For the record, I’m a person with a disability, not an unable person
I have cystic fibrosis, but I’m a person — and I belong here
As a person with a disability, I’ve been perceived as different and treated that way. This treatment has taken various forms during the seasons of my life, depending on when my disability was visible. I’ve been misunderstood, misrepresented, and mistreated in all kinds of arenas, and I want to set the record straight here: Just because I have a disability doesn’t make me unable to be a human being.
The disparities between how people are treated in the disabled and able-bodied communities has been well documented. I’ve often been misread by others because of my appearance or need for medical devices. Life with cystic fibrosis (CF) and a double-lung transplant is typically invisible, but when it isn’t, I’ve been treated unfairly. Some people have assumed that I’m not capable of activities because of my disability, which couldn’t be further from the truth.
I got kicked out of a yoga studio one time because I was on oxygen. The studio staff were uncomfortable with my health and refused to accept that I knew my body better than they did. Just because I needed oxygen didn’t mean I wasn’t able to do yoga in the way I was able.
I’ve written about the pain of getting fired for being sick. At the time, I was too sick to fight it. I was also incredibly embarrassed that I was let go and felt responsible, even though the circumstances around it were out of my control. My shame runs deep when I’m seen as being less than an able-bodied person.
When I’ve been oxygen-dependent because of my lungs failing, or when I’ve worn a mask (before it was cool) to protect my health, I’ve been ignored or talked around rather than spoken to directly. I’ve been discredited solely because I have a disability and assumed to be lazy, unreliable, or operating at a deficit.
See the value I bring
These are just a few examples, but what hurts the most are the assumptions made when people don’t talk to me. Passing judgment based on one’s own skewed perception, experiences (or lack thereof), and limited viewpoints is never helpful.
None of us should make assumptions about others when we have no idea what their life stories are. Looks are deceiving and don’t say anything about character, abilities, or value. The most important qualities a person possesses go far beyond their physical appearance.

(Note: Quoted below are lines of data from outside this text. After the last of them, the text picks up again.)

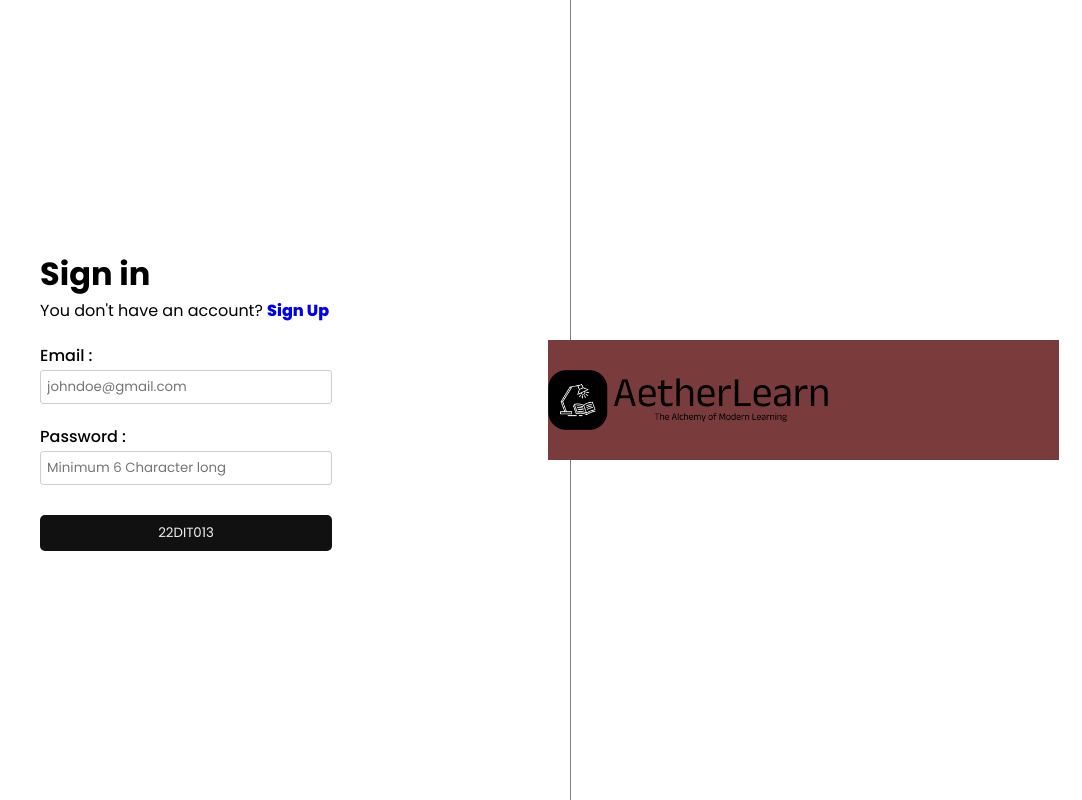
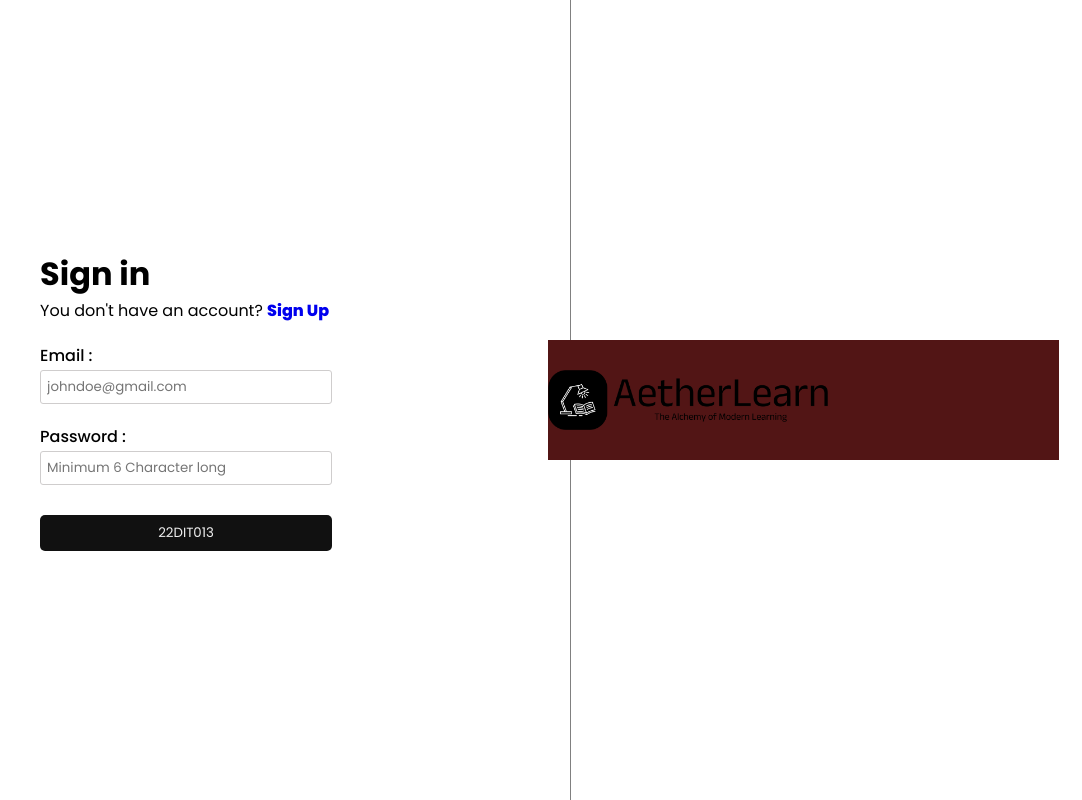
Before and after one commit to Haridungrani/Aetherlearn_frontend, a React (Vite) app: page / in a window 1280 px wide. Shown: the whole page, without its empty margins (198-1280 px from the left). Built offline with nearby package versions, Linux system fonts and the light colour scheme.

Commit message:
change color

```diff
--- a/src/Pages/Login/Login.module.css
+++ b/src/Pages/Login/Login.module.css
@@ -27,7 +27,7 @@
     top: 50%;
     left: -23px;
     transform: translateY(-50%);
-    background-color: rgb(121, 59, 59);
+    background-color: rgb(82, 21, 21);
     display: flex;
     justify-content: start;
     align-items: center;
```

Disability can no longer be equated with a disadvantage. It’s so vital that the worth of people with a disability be recognized.
For all the hurt I’ve endured from being treated differently, so many more people see me for who I am and the value I bring. Through trial and error, I’ve learned that those who reject or judge me based on my disability aren’t people that I want to be around anyway. I’m done trying to prove my abilities to those who refuse to see them.
Instead, my focus is set on those who encourage me to be the exact person I’m created to be, without hiding the disability that’s so much a part of what makes me who I am today.
It’s no longer up to me to convince others that I’m able. I’m showing up authentically as my whole self, unapologetically. I walk in confidence knowing that all I bring to the table is valuable for the mere fact that I’m a person, and I belong here. I hope you know that about yourself, too.
Note: Cystic Fibrosis News Today is strictly a news and information website about the disease. It does not provide medical advice, diagnosis, or treatment. This content is not intended to be a substitute for professional medical advice, diagnosis, or treatment. Always seek the advice of your physician or other qualified health provider with any questions you may have regarding a medical condition. Never disregard professional medical advice or delay in seeking it because of something you have read on this website. The opinions expressed in this column are not those of Cystic Fibrosis News Today or its parent company, BioNews, and are intended to spark discussion about issues pertaining to cystic fibrosis.